Usually, it’s Fanny and Lulu at the salt lick right after I give them a morning treat whether it’s an alfalfa square or an apple from the crabapple tree. But today it was Issachar. And he was so into it he even butted Kim out of the way when she tried to get a lick.
I didn’t get that on my video, but I thought I’d point out something that people have asked me about. Why do farmers cut sheep tails.
Farmers usually dock sheep’s tails not long after they are born. Sometimes they cut them other times they tie them with a tight band and the tail falls off after a couple of weeks. You might remember we did that will RobinIn.
In this video, you can clearly see Kim’s tail.
When we got Kim she was a few years old and had never had her tail docked.

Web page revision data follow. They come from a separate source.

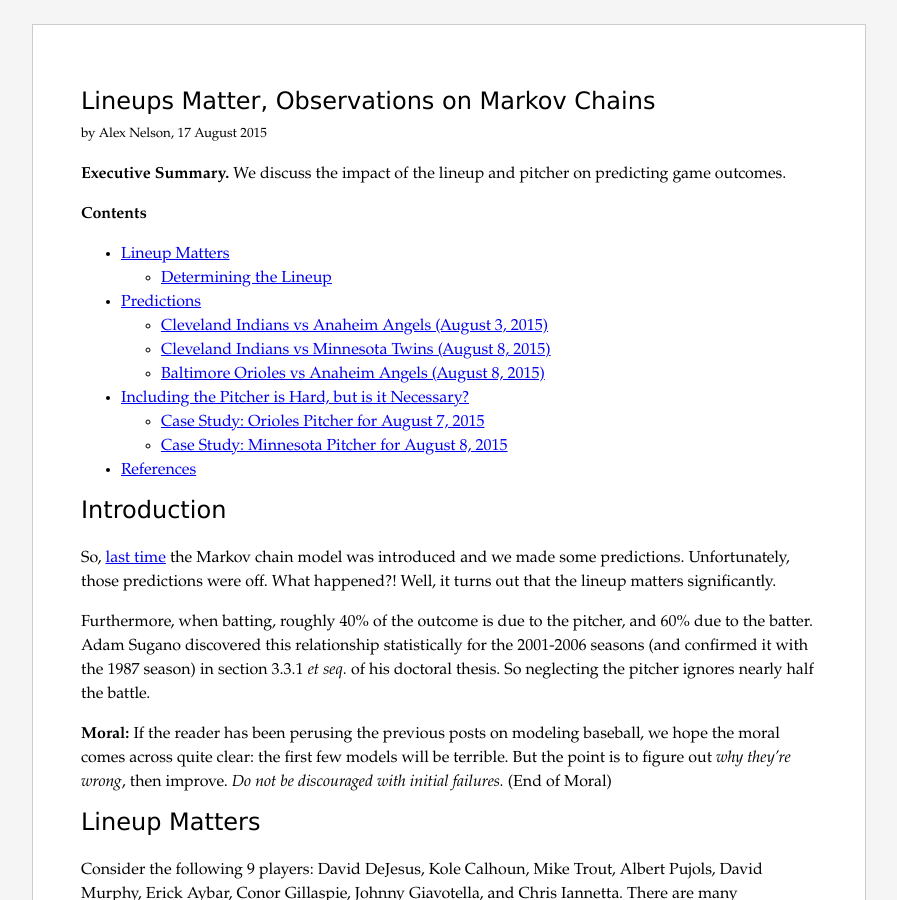
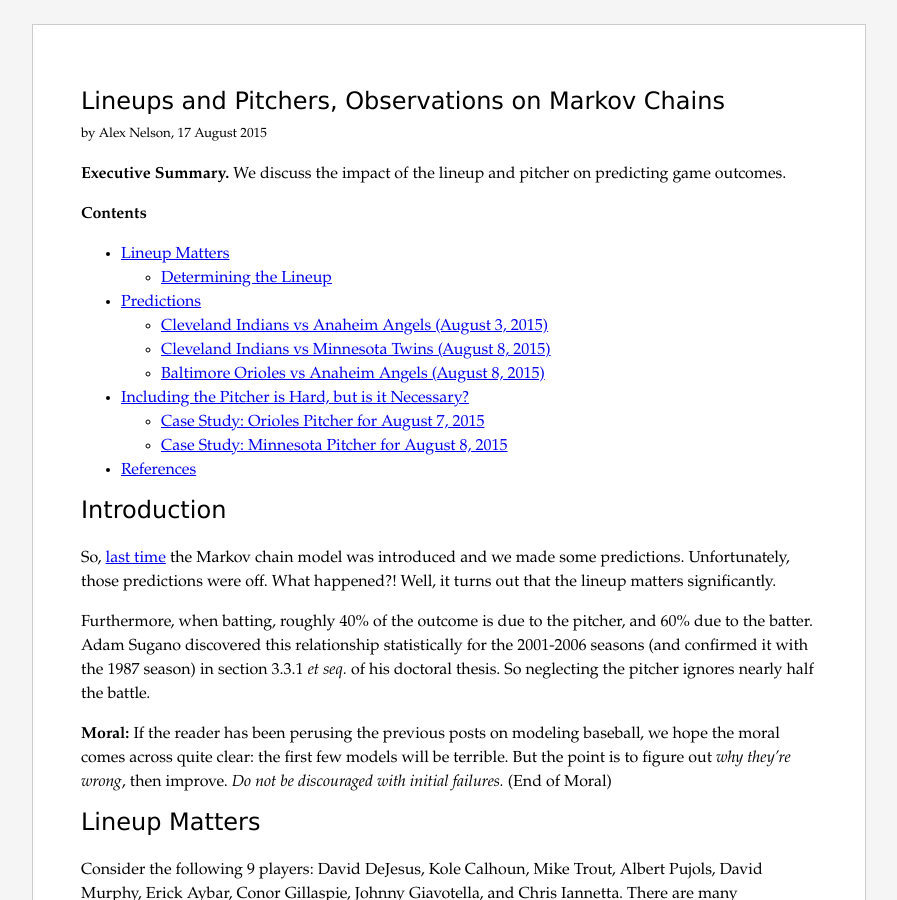
Before and after one commit to pqnelson/pqnelson.github.com, a Jekyll site: the page built from _posts/2015-08-17-lineups-and-pitchers.md, in a window 1280 px wide and 900 px high. Shown: the whole window, without its empty margins (191-1088 px from the left). Built offline with Jekyll 4.4.1, drawn with Linux system fonts in a browser that asks for light colours; Markdown is read by kramdown in place of the engine named in the settings; comment, search, counter and statistics services are not loaded.

Commit message:
[minor] Retitled post on lineups & pitchers

```diff
--- a/_posts/2015-08-17-lineups-and-pitchers.md
+++ b/_posts/2015-08-17-lineups-and-pitchers.md
@@ -1,6 +1,6 @@
 ---
 layout: post
-title: Lineups Matter, Observations on Markov Chains
+title: Lineups and Pitchers, Observations on Markov Chains
 published: true
 quote: "It's tough to make predictions, especially about the future."
 quoteSource:  Yogi Bera, Apocryphal
```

Sheep tails aren’t very long but they still collect feces especially in the spring when the grass is new and the animals often have diarrhea from it.

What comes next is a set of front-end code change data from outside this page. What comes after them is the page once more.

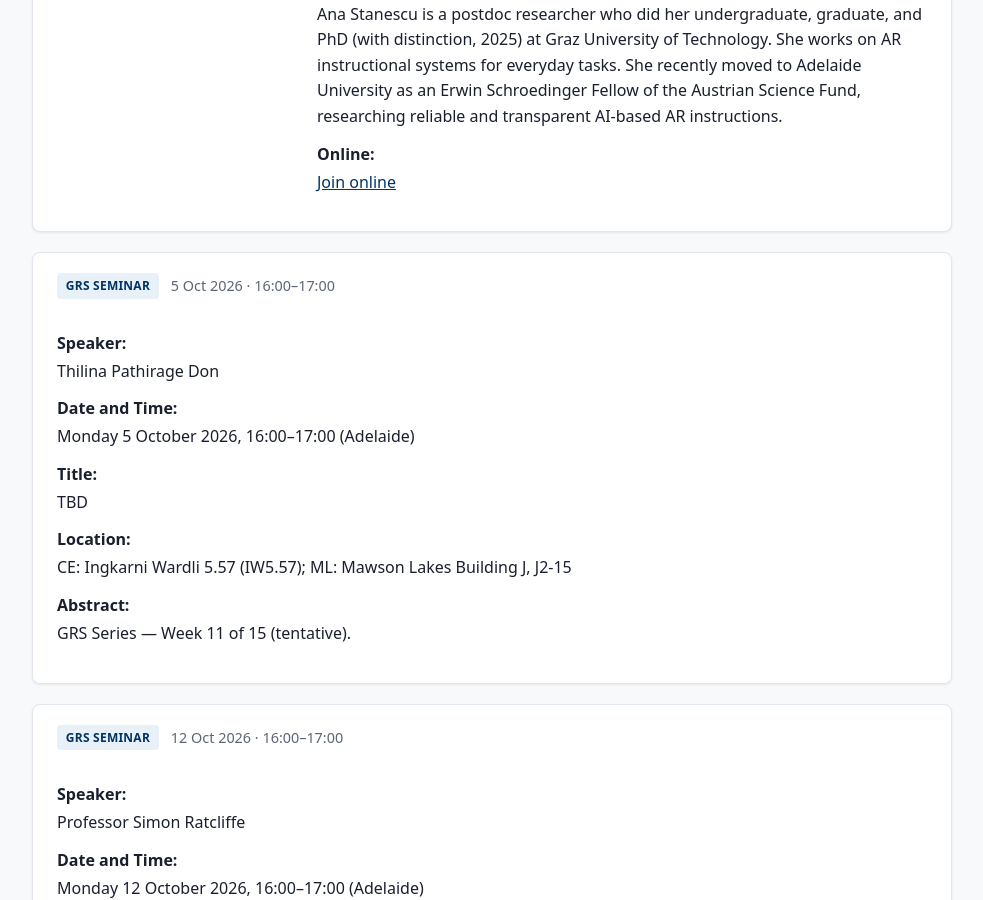
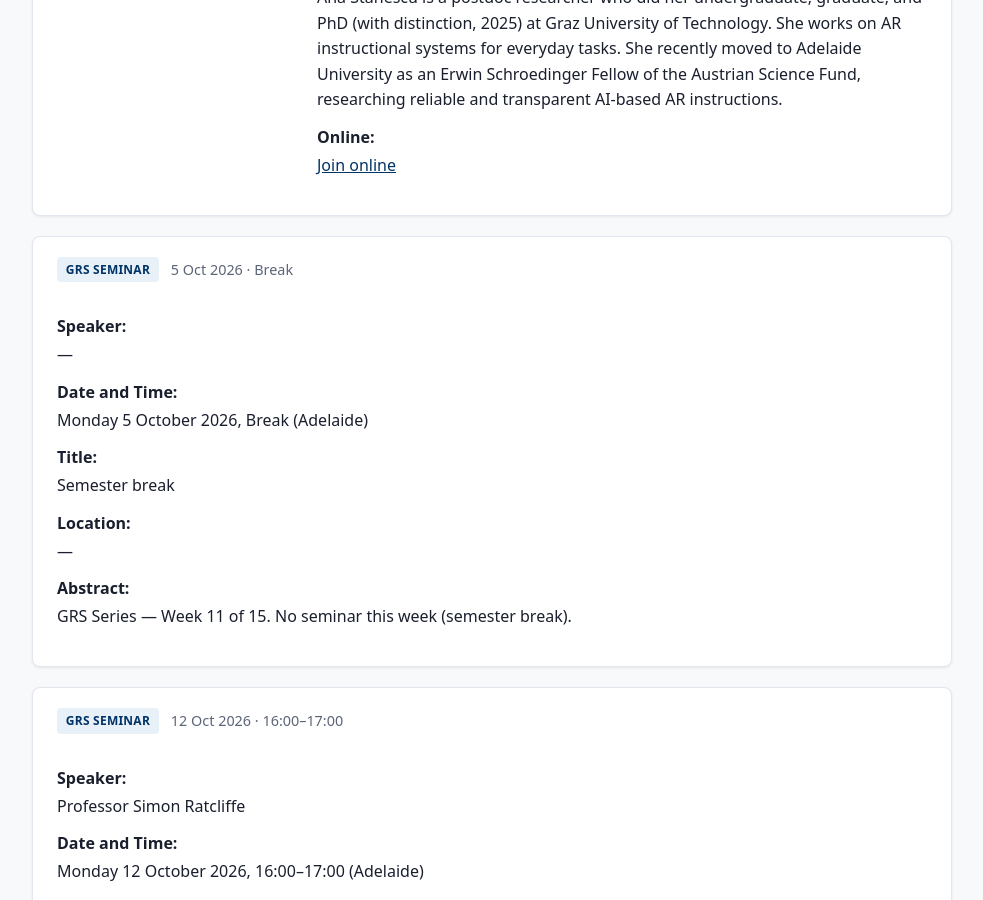
Before and after one commit to ht-timchen/Adelaide-CSIT-GRC, a Jekyll site: the page built from grs-series.md, in a window 1280 px wide and 900 px high, scrolled down 13580 px. Shown: the whole window, without its empty margins (148-1131 px from the left). Built offline with Jekyll 4.4.1, drawn with Linux system fonts in a browser that asks for light colours; some of the changed text lies outside the part shown.

Commit message:
Mark 5 October as a GRS series semester break.
Co-authored-by: Cursor <cursoragent@cursor.com>

```diff
--- a/_data/seminars.yml
+++ b/_data/seminars.yml
@@ -640,13 +640,13 @@ seminars:
     type: hdr_seminar
     series: hdr-2026
     session_number: 11
-    title: "TBD"
-    speaker: "Thilina Pathirage Don"
+    title: "Semester break"
+    speaker: "—"
     date: 2026-10-05
-    time: "16:00–17:00"
-    location: "CE: Ingkarni Wardli 5.57 (IW5.57); ML: Mawson Lakes Building J, J2-15"
+    time: "Break"
+    location: "—"
     abstract: |
-      GRS Series — Week 11 of 15 (tentative).
+      GRS Series — Week 11 of 15. No seminar this week (semester break).
     status: scheduled
 
   - id: special-2026-10-06-aiml-palmer
```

Kim is a karakul sheep. Karakuls are Asian desert sheep and they store water in their tail. On our farm there is always fresh water, so her tail is more of a nuance than anything else.
Kim’s tail is pretty dirty right now. It’s might be the apples that are making her stool a bit soft. As the season moves on and I start feeding hay, her tail won’t look as bad as it does in this video. And when shearing time comes the wool from her tail will be thrown aside by Ian, our shearer so it doesn’t get mixed in with Kim’s fleece.
There is some self-cleaning that goes on with the sheep. Just like how the seeds that were stuck in Merricat’s wool a few days ago are now all gone.